Software for Patient-Friendly Radiation Therapy - The SPARTA Research Project Commences on April 1. X-rays can provide much more than radiography for diagnosing bone fractures or internal disease. In the form of high-energy photon beams, cancer can be treated by exposing tumors to a strong dose of targeted radiation. This type of radiation therapy is currently one of the most important treatment methods for cancer; about half of all tumor patients...
The way of science Surprising findings in mitochondrial biology change long-standing ideas on the protein MTERF1 New findings in mitochondrial biology thoroughly change the idea scientists had for 20 years on the role and importance of the protein MTERF1. For the first time, Max Planck researcher Mügen Terzioglu investigated in vivo what was up to now only explored in cell culture. Using the mouse as a model organism, she made a surprising discovery: MTERF1 does after all not play the key role in mitochondrial transcription and translation that was hitherto ascribed to it. Terzioglu's findings will change the way we look at the regulation of mitochondrial function in the cell.
Researchers support Berlin on its way to climate neutrality Berlin aims to be climate neutral in the year 2050 - how this goal can be reached is to be shown by a team of experts from the Potsdam Institute for Climate Impact Research (PIK), on behalf of the Berlin Senate. "Europe and the whole world is monitoring the Berlin metropolis," PIK director Hans Joachim Schellnhuber says. "If the German capital is pioneering in climate protection, this is a contribution to maintain the two-degrees-limit in regard to global warming - to achieve this, states have to act as well as bold local authorities."
Fraunhofer SCAI at Hannover Messe 2013: less wasted space and material, more goods and parts SANKT AUGUSTIN. At Hannover Messe 2013 the Fraunhofer Institute for Algorithms and Scientific Computing SCAI will present its software solutions for the optimized utilization of materials and space in resource-intensive areas. Amongst others, current versions of the software products AutoNester (automated and optimized construction of cutting patterns...

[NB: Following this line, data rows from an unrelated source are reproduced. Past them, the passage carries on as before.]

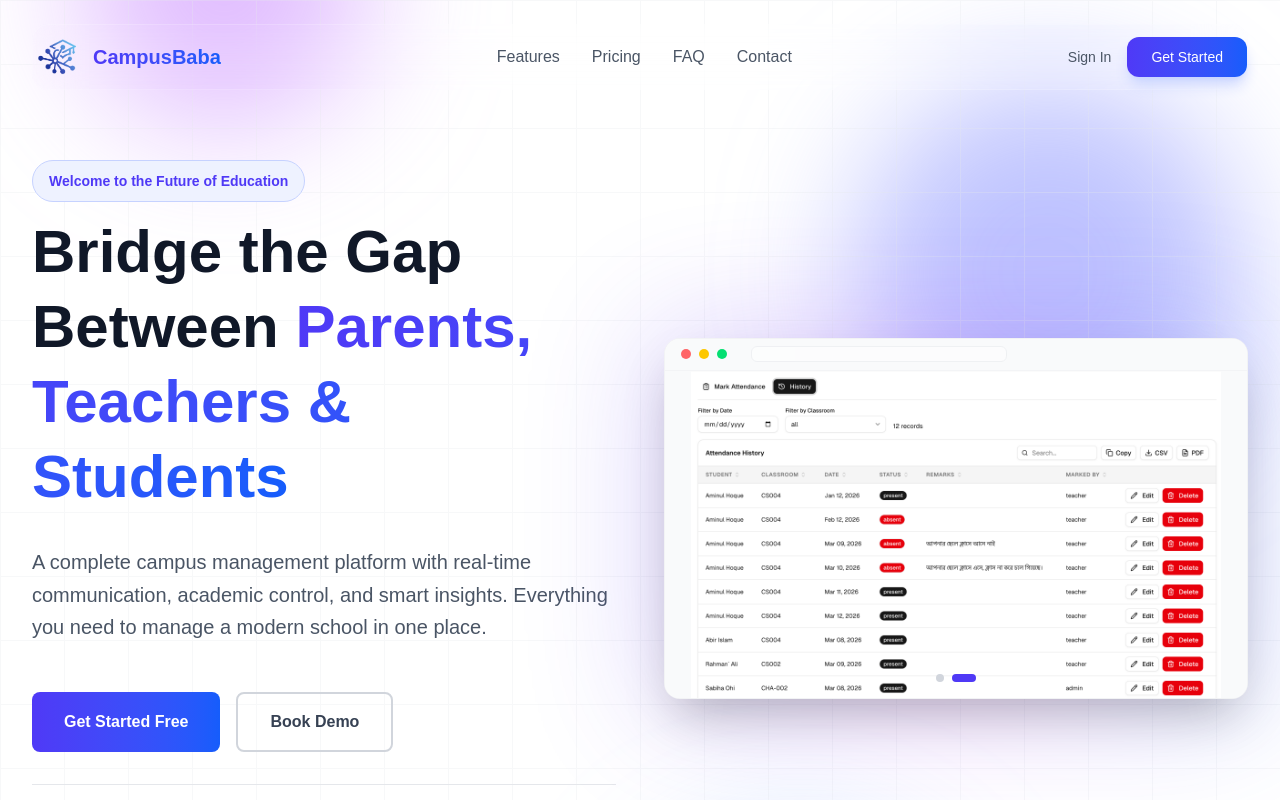
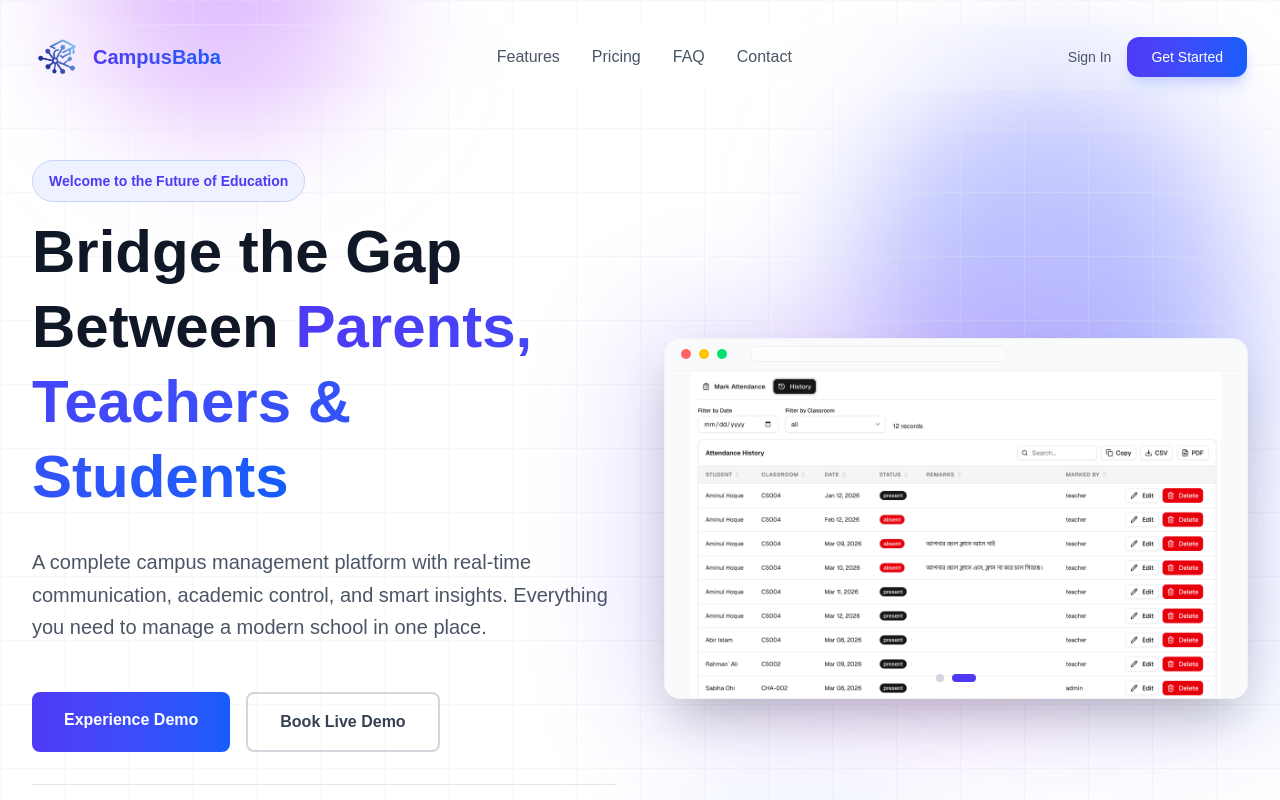
Before and after one commit to AsifZaman777/campus-baba, a Next.js app: page / in a window 1280 px wide. Shown: the top 800 px of the page. Built offline with nearby package versions, Linux system fonts and the light colour scheme.

Commit message:
added demo link

```diff
--- a/src/components/Hero.tsx
+++ b/src/components/Hero.tsx
@@ -86,19 +86,22 @@ export default function Hero() {
                             variants={itemVariants}
                             className="flex flex-col sm:flex-row gap-4 pt-4"
                         >
-                            <motion.button
+                            <motion.a
+                                href="https://demo.campusbaba.com"
+                                target="_blank"
+                                rel="noopener noreferrer"
                                 whileHover={{ scale: 1.05, boxShadow: "0 20px 25px -5px rgba(79, 70, 229, 0.3)" }}
                                 whileTap={{ scale: 0.95 }}
-                                className="px-8 py-4 bg-linear-to-r from-indigo-600 to-blue-600 text-white rounded-lg font-semibold hover:shadow-xl transition-all duration-300"
+                                className="px-8 py-4 bg-linear-to-r from-indigo-600 to-blue-600 text-white rounded-lg font-semibold hover:shadow-xl transition-all duration-300 inline-block"
                             >
-                                Get Started Free
-                            </motion.button>
+                                Experience Demo
+                            </motion.a>
                             <motion.button
                                 whileHover={{ scale: 1.05 }}
                                 whileTap={{ scale: 0.95 }}
                                 className="px-8 py-4 border-2 border-gray-300 text-gray-700 rounded-lg font-semibold hover:border-indigo-600 hover:text-indigo-600 transition-all duration-300"
                             >
-                                Book Demo
+                                Book Live Demo
                             </motion.button>
                         </motion.div>
 
```
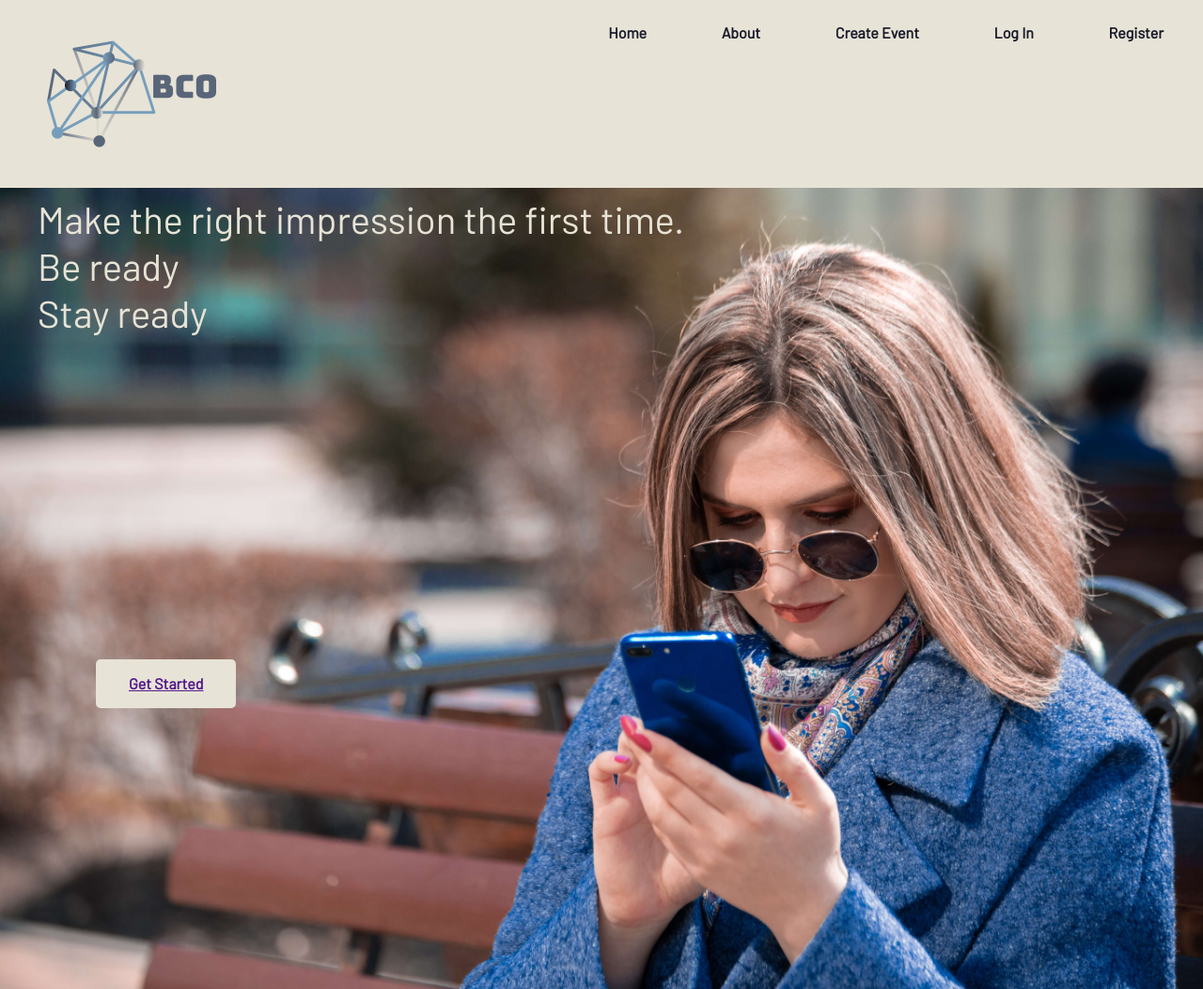
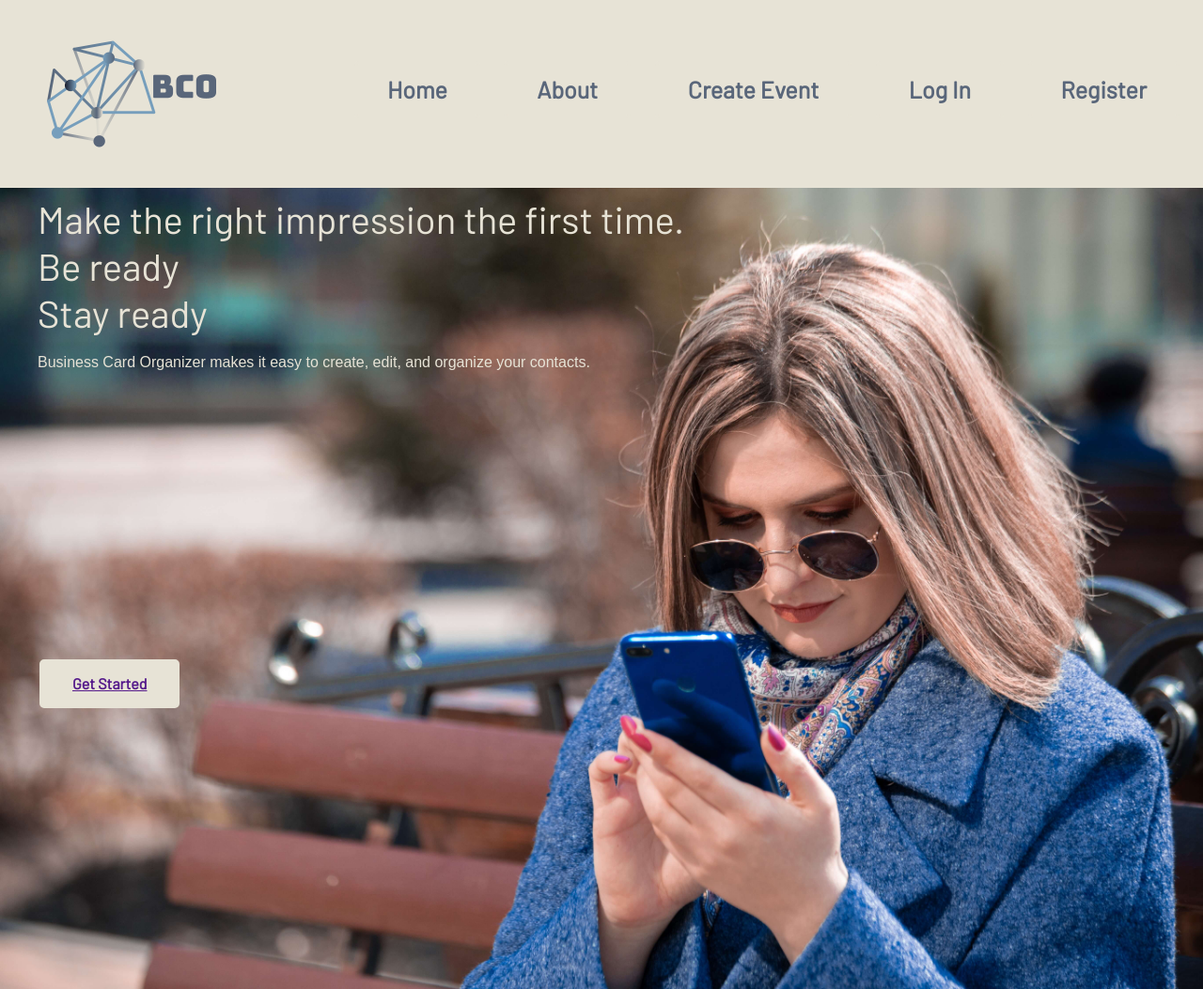
Before and after one commit to web25Lucius/Marketing-page, a plain HTML site: page index.html in a window 1280 px wide. Shown: the top 1053 px of the page at 94% size. Drawn offline with Linux system fonts and the light colour scheme.

Commit message:
fixed nav spacing, might make font smaller.  Media breaks

```diff
--- a/index.html
+++ b/index.html
@@ -26,14 +26,18 @@
 
         <img id#="heroImg" src="img/compressed header.jpg" alt="woman holding her mobilephone, focusing on the screen while outside"></img>
 
-        <div class="btmLftP">
+        <div class="callH1">
            <h1>
                 Make the right impression the first time.  <br> <!-- Make the first impresison the right impression or make the right impression the first time-->
                 Be ready <br>
                 Stay ready
            </h1>
         </div>
-
+        <div class="callP">
+            <p>
+                Business Card Organizer makes it easy to create, edit, and organize your contacts.
+            </p>
+        </div>
         <div class="btn">
             <a href="">Get Started</a>
         </div>
--- a/less/homePage.less
+++ b/less/homePage.less
@@ -6,17 +6,26 @@
     font-size: 3rem;
 }
 
-.btmLftP{
+.callH1{
     position: absolute;
     bottom: 700px;
     left: 40px;
     line-height: 5rem;
 }
 
+.callP{
+    position:absolute;
+    bottom: 650px;
+    left: 40px;
+    font-size: 24pt;
+    color: @satin;
+    font-weight: 250;
+}
+
 .btn{
     position: absolute;
     bottom: 300px; //move button up and right.  line it up
-    left: 100px;
+    left: 40px;
     background-color: @satin;
     border:  solid @satin;
     border-radius: 5px;
--- a/less/navigation.less
+++ b/less/navigation.less
@@ -1,29 +1,28 @@
 header {
-    .flexCenter();
+    // .flexCenter();
+    display: block;
     justify-content: space-between;
-    align-content: flex-end;
+    // align-content: flex-end;
     background-color: @satin;
-    //padding: 2rem;
 
 }
 
 #headerLogo {
     margin: 0 0 0 40px;
+    display: inline-block;
 }
 
 nav a {
-    font-size: 2rem;
-    padding: 3rem;
+    font-size: 2.5rem;
     background-color: @satin;
     border:  solid @satin;
     border-radius: 5px;
-    color: @midnight;
+    color: #59667a;
     padding: 15px 32px;
     text-align: end;
     display: inline-block;
-    font-size: 16px;
     font-family: barlow, sans-serif;
     font-weight: bold;
-    margin: 4px 2px;
+    margin: 60px 20px 0 0;
     text-decoration: none;
 }
--- a/less/variables.less
+++ b/less/variables.less
@@ -3,7 +3,7 @@
 @sirocco: #818F91;
 @shuttle: #59667A;
 @mirage: #796ebc;
-@midnight: #191A2A;
+@midnight: #292a30;
 
 
 //media breaks
```
Also changed, not shown: css/index.css.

The evolutionary consequences of infidelity Male and female blue tits are hard to distinguish for the human observer. However, in the UV-range, visible to birds, the male is much more colourful. A look at the monogamous mating system again reveals that all is not what it seems: in every second nest are chicks not related to the care-giving father. An already mated male can increase the number of his offspring by siring extra-pair offspring. Emmi Schlicht and Bart Kempenaers of the Max Planck Institute for Ornithology in Seewiesen investigated if this could be the driving force behind the evolution of sexual dimorphism. However, effects of extra-pair paternity are limited, cuckoldry can even reduce the intensity of sexual selection.